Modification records
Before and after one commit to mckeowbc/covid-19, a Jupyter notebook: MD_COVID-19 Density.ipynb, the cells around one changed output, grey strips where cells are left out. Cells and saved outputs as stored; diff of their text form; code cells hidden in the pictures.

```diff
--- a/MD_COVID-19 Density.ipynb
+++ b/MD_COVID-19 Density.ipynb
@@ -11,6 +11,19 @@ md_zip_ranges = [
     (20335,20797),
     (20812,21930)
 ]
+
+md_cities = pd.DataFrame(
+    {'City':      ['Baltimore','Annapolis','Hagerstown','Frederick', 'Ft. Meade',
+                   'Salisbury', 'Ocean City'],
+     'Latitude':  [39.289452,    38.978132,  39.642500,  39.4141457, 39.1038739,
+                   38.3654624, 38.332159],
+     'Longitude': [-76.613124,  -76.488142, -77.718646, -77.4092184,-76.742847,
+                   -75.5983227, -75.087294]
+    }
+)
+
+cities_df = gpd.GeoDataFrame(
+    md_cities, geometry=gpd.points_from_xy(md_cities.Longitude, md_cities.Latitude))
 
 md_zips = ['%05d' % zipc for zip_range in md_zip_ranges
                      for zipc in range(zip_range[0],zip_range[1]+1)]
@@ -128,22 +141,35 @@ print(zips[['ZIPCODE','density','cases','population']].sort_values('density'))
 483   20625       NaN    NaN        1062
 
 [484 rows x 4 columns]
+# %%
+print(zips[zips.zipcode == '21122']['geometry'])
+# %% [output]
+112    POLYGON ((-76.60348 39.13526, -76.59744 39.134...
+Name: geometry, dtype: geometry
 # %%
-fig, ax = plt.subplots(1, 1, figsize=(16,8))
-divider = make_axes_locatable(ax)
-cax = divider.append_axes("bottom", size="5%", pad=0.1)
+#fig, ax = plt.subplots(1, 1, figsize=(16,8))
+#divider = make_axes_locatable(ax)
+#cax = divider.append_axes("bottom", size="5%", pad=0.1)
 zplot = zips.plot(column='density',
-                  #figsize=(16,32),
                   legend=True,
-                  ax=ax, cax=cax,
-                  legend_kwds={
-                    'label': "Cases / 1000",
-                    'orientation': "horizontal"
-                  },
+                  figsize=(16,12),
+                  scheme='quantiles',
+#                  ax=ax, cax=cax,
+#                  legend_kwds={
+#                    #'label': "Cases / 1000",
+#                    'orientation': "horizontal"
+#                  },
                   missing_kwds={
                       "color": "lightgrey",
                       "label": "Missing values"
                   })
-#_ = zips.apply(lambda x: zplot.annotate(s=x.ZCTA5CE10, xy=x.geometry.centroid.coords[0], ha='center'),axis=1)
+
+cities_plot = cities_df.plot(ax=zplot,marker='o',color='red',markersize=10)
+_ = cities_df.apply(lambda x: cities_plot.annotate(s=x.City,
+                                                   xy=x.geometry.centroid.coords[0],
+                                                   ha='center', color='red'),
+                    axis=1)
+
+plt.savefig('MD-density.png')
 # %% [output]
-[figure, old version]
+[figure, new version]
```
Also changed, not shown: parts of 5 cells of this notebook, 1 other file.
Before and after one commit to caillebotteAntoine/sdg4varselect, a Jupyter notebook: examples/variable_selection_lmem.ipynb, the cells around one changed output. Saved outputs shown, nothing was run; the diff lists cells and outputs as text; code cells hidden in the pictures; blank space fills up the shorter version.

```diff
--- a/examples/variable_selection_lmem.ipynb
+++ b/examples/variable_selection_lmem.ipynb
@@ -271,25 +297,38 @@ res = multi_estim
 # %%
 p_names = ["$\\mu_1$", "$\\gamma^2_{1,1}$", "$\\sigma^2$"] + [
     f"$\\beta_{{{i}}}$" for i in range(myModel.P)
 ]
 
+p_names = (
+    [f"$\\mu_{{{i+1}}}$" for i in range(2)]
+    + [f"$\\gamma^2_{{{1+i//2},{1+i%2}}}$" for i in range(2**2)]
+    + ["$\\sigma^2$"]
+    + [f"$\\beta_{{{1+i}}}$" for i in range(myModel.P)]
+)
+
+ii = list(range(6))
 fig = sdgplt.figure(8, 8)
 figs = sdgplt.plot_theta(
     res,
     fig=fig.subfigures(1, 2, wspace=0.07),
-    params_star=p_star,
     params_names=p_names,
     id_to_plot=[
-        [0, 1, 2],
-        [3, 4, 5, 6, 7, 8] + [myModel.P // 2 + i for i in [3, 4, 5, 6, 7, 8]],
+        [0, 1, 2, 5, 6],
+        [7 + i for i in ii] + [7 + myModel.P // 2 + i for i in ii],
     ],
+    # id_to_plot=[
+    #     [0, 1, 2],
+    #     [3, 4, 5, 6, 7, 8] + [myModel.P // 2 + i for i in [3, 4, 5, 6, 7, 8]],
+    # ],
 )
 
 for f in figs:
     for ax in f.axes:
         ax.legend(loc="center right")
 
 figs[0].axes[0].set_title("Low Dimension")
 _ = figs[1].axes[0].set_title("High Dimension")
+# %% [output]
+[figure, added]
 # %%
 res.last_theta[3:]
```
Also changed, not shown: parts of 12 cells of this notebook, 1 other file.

Task details
Report all lines of the data above that include the string "ipynb".

Solution to this exercise
Before and after one commit to mckeowbc/covid-19, a Jupyter notebook: MD_COVID-19 Density.ipynb, the cells around one changed output, grey strips where cells are left out. Cells and saved outputs as stored; diff of their text form; code cells hidden in the pictures.
--- a/MD_COVID-19 Density.ipynb
+++ b/MD_COVID-19 Density.ipynb
Before and after one commit to caillebotteAntoine/sdg4varselect, a Jupyter notebook: examples/variable_selection_lmem.ipynb, the cells around one changed output. Saved outputs shown, nothing was run; the diff lists cells and outputs as text; code cells hidden in the pictures; blank space fills up the shorter version.
--- a/examples/variable_selection_lmem.ipynb
+++ b/examples/variable_selection_lmem.ipynb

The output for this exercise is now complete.